While everyone gets hype over visiting Rio, we’ve learned that the best kept Brazilian secret is Salvador da Bahia. This city often goes under the radar and is overshadowed by the two larger cities of Sao Paulo and Rio, which are situated 1,600 – 2,000+ miles south. Here are 5 reasons we choose to visit Salvador da Bahia this August 9th -18th.
#1 – Affordability
When we saw that we could get travelers on an all-inclusive trip to Brazil for under $2,600, we jumped at the chance. Deals like this don’t come around too often. With the costs of travel increasing due to inflation, the price of the trip is an amazing deal and will only increase over time.
#2 – Visit Pelourinho & Other Neighborhoods
Pelourinho is the historical center of Brazil. The historic neighborhood was the city’s center during the Portuguese colonial period and was named for the whipping post in its central plaza where African slaves received punishment for various infractions, as well as for disciplinary purposes. In visiting the neighborhood, we will literally take a step back into the past of Salvador. The neighborhood still has some 16th century buildings and streets that are lined with cobblestone.
Also on the list of neighborhoods to visit is Curuzu, Cachoeira city, and Praia do Forte.
#3 – The Food is Bomb!!!!
Salvador is where all the Afro-Brazilian culture combines tastes, dances and traditions. Bahian food has strong African influences, with spices that compliment fresh seafood and produce.

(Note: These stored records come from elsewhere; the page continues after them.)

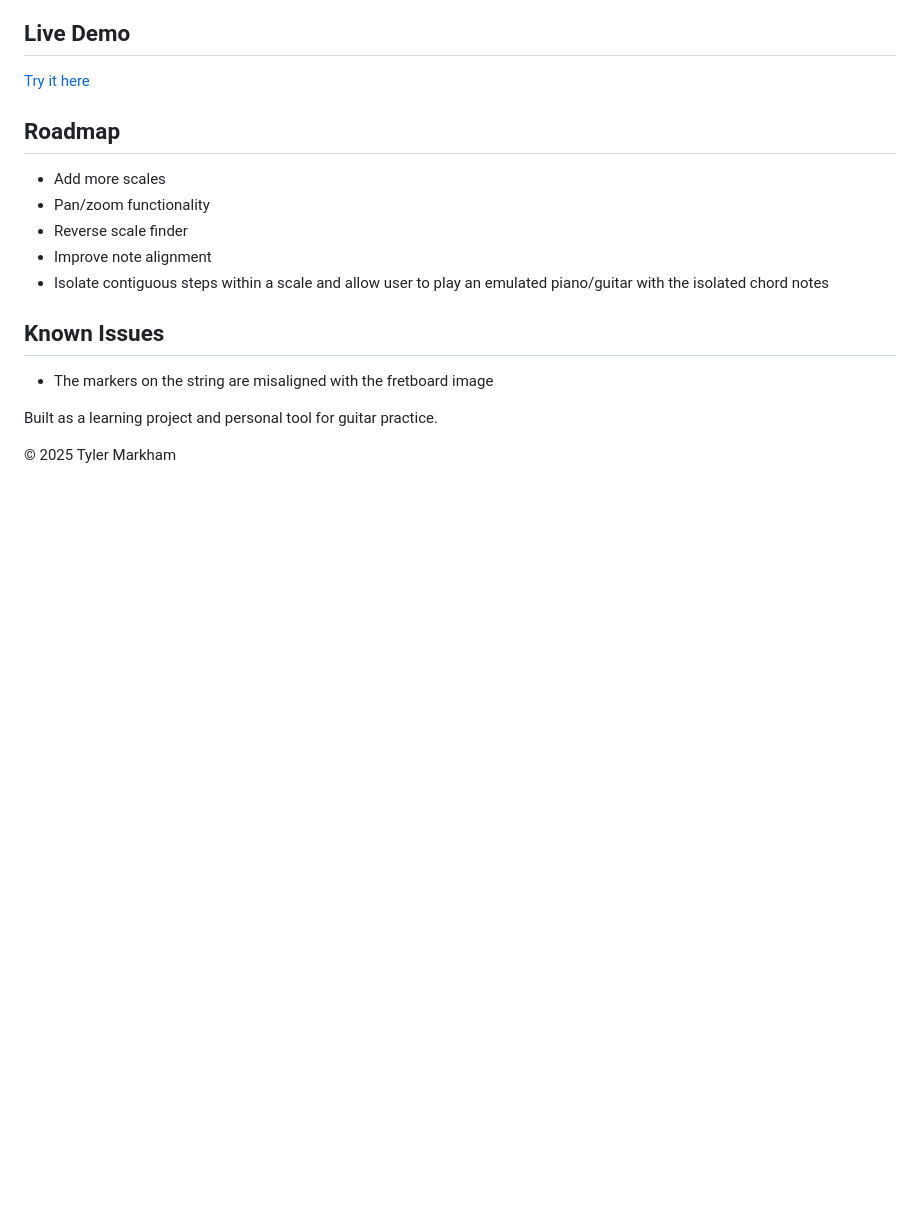
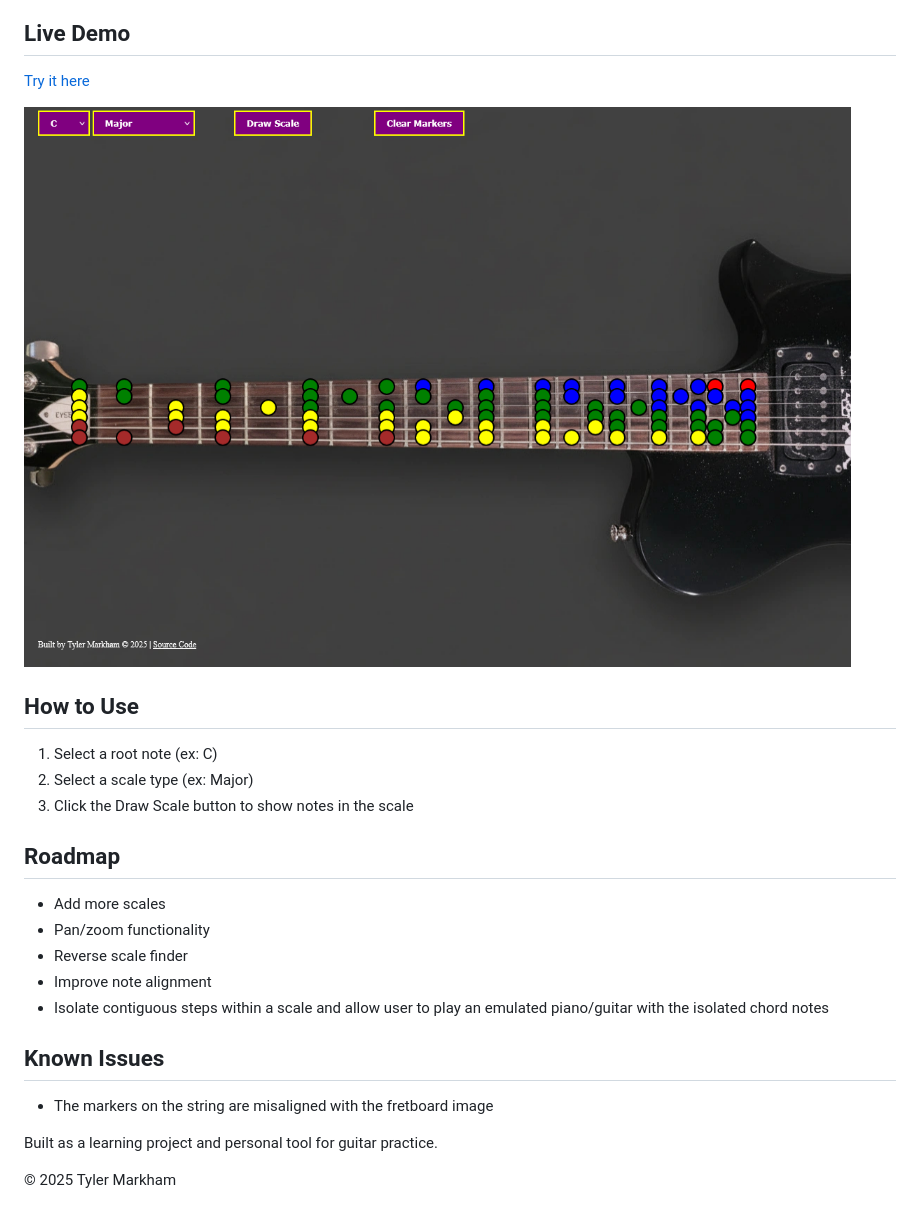
Before and after one commit to RRozz/Scale-Wizard, a Markdown page: README.md, the part around the change. Rendered like a GitHub page; pictures changed too: scale-wizard-preview.png (added); blank space fills up the shorter version.

Commit message:
Added features, updated README
Added screenshot and How to Use to README, implemented more scales, implemented all roots

```diff
--- a/README.md
+++ b/README.md
@@ -9,6 +9,13 @@ A guitar fretboard tool to visualize scales and identify scales from selected no
 
 ## Live Demo
 [Try it here](https://rrozz.github.io/Scale-Wizard)
+
+![Screenshot](scale-wizard-preview.png)
+
+## How to Use
+1. Select a root note (ex: C)
+2. Select a scale type (ex: Major)
+3. Click the Draw Scale button to show notes in the scale
 
 ## Roadmap
 - Add more scales
```
Also changed, not shown: 1 other file.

You get fresh tropical juices in Salvador. And you gotta try Cupuaçu. This is an Amazonian fruit with hints of chocolate and pineapple that all say is a must.
#4 –The Commitment to Preserving African Roots
Afro-Brazilians are unapologetic about their African identity. Olodum is an Afro-Brazilian cultural group. They are most known for developing the samba reggae sound and the percussionists gaining international notoriety in Michael Jackson’s “They Don’t Care About Us” hit single.
However, they do far more than that. The Olodum is responsible for maintaining a continued focus on taking action against racism, providing opportunities for the disadvantaged young people, and fighting for the rights for Afro-Brazilians as a group.
We also cannot forget to mention the Afro-Brazilian group, Ilê Aiyê who works to raise the consciousness of the Bahian black community. To be surrounded by people who embrace the history, culture, and spirit of what it means to be an African outside the continent is a real treat!